It has been a while since we've brought up trade talk and while there's no particular reason to do so now, the situation remains largely unchanged. The roster is still unbalanced and there are too many guys that make more sense on contenders than in a rebuilding situation. This is summed up nicely by Rob Mahoney in his offseason recap for SI.
There’s nothing wrong with keeping some veteran players on mid-level contracts, but players such as Lee and Bass could theoretically be flipped for assets that might make more sense to a rebuilding team, as is true of Wallace’s hefty deal and Humphries’ expiring contract. All of which is to only say that Boston’s work isn’t finished yet. The Celtics still have players to move and prospects to acquire, meaning that the team’s greatest misstep this summer is merely that those subsequent moves have yet to be completed.
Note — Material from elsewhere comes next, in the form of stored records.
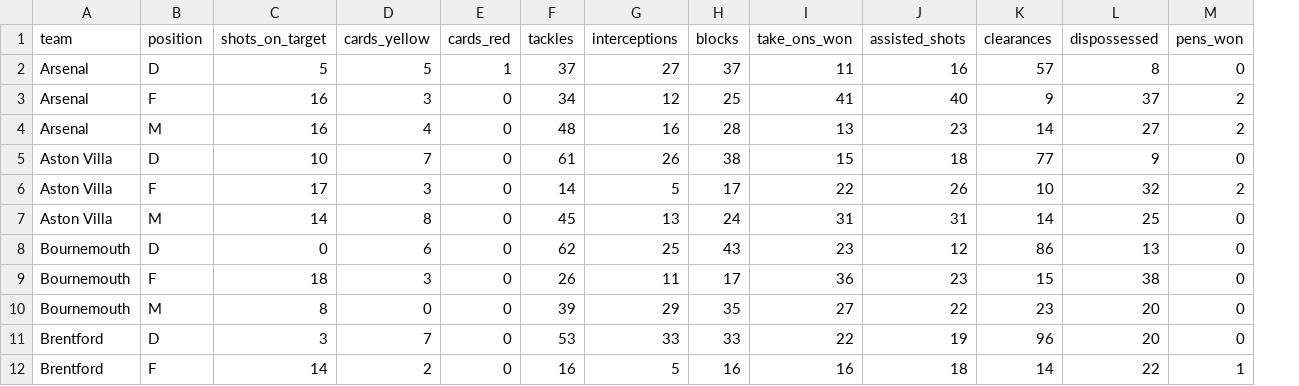
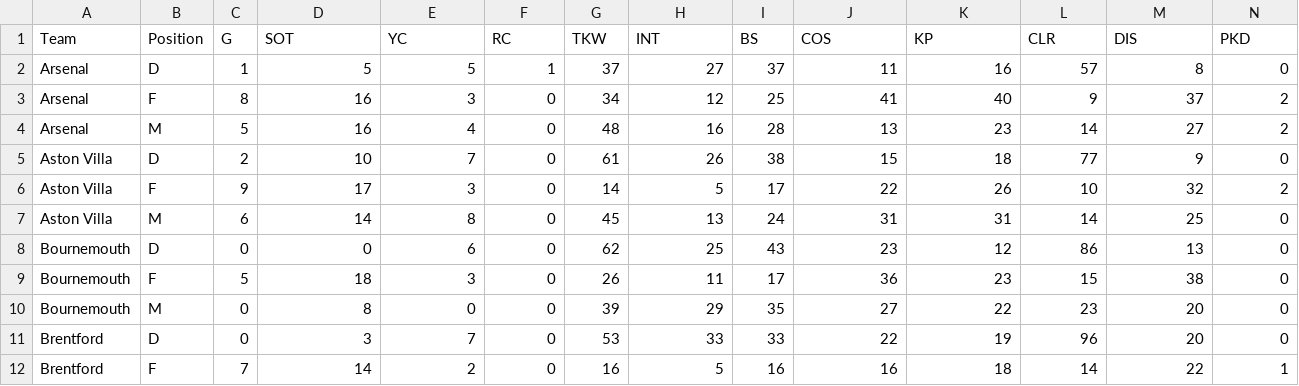
Before and after one commit to ds-oliver/st_fantrax_dashboard, a CSV file: data/display-data/team_pos_fbref.csv, drawn as a sheet; only a part is shown; removed rows and columns are numbered as before the commit, all else as after; rows hold the shown columns only; the diff names each change by its address in the sheet, - before the commit and + after, or states it on an @@ line.

```diff
--- a/data/display-data/team_pos_fbref.csv
+++ b/data/display-data/team_pos_fbref.csv
+column C, rows 2-12: 1 | 8 | 5 | 2 | 9 | 6 | 0 | 5 | 0 | 0 | 7
-row 1: team | position | shots_on_target | cards_yellow | cards_red | tackles | interceptions | blocks | take_ons_won | assisted_shots | clearances | dispossessed | pens_won
+row 1: Team | Position | G | SOT | YC | RC | TKW | INT | BS | COS | KP | CLR | DIS | PKD
```
Also changed, not shown: data/display-data/team_fbref.csv, data/display-data/vs_team_fbref.csv, 2 other files.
When the Celtics waived Shavlik Randolph and traded Fab Melo to sneak under the luxury tax threshold, it provided them the option of simply standing pat for the rest of the year. I do think that is a legit option, but I think it might be a bit of a negotiating stance as well. Nothing loses leverage like desperation, and if the Celtics were in a position where they had to make a deal or risk facing the tax, that's gonna cost them in any trade negotiation.
By making those moves and getting under the line, they are free to sit back and wait for the market to develop as it will. Teams will show up to training camp to discover that one of their players is hurt or out of shape or simply not ready for prime time yet. At that point, Brandon Bass, Courtney Lee, Humphries, and maybe even Gerald Wallace will look a lot more attractive.
Furthermore, if the roster is unbalanced, so be it. Stevens will still find a way to give those guys some playing time which (in theory) could give them a chance to boost their stock around the league further. In the meantime, as the article above mentions, the young coach and his young team will be working in an environment of high hopes but low expectations and pressure.
Danny Ainge will have until February to work on another deal or two for the future or perhaps even to springboard the team into that future at an accelerated pace. One thing I know is that Ainge isn't done. He's still got work to do but he's not in any particular hurry to get it done.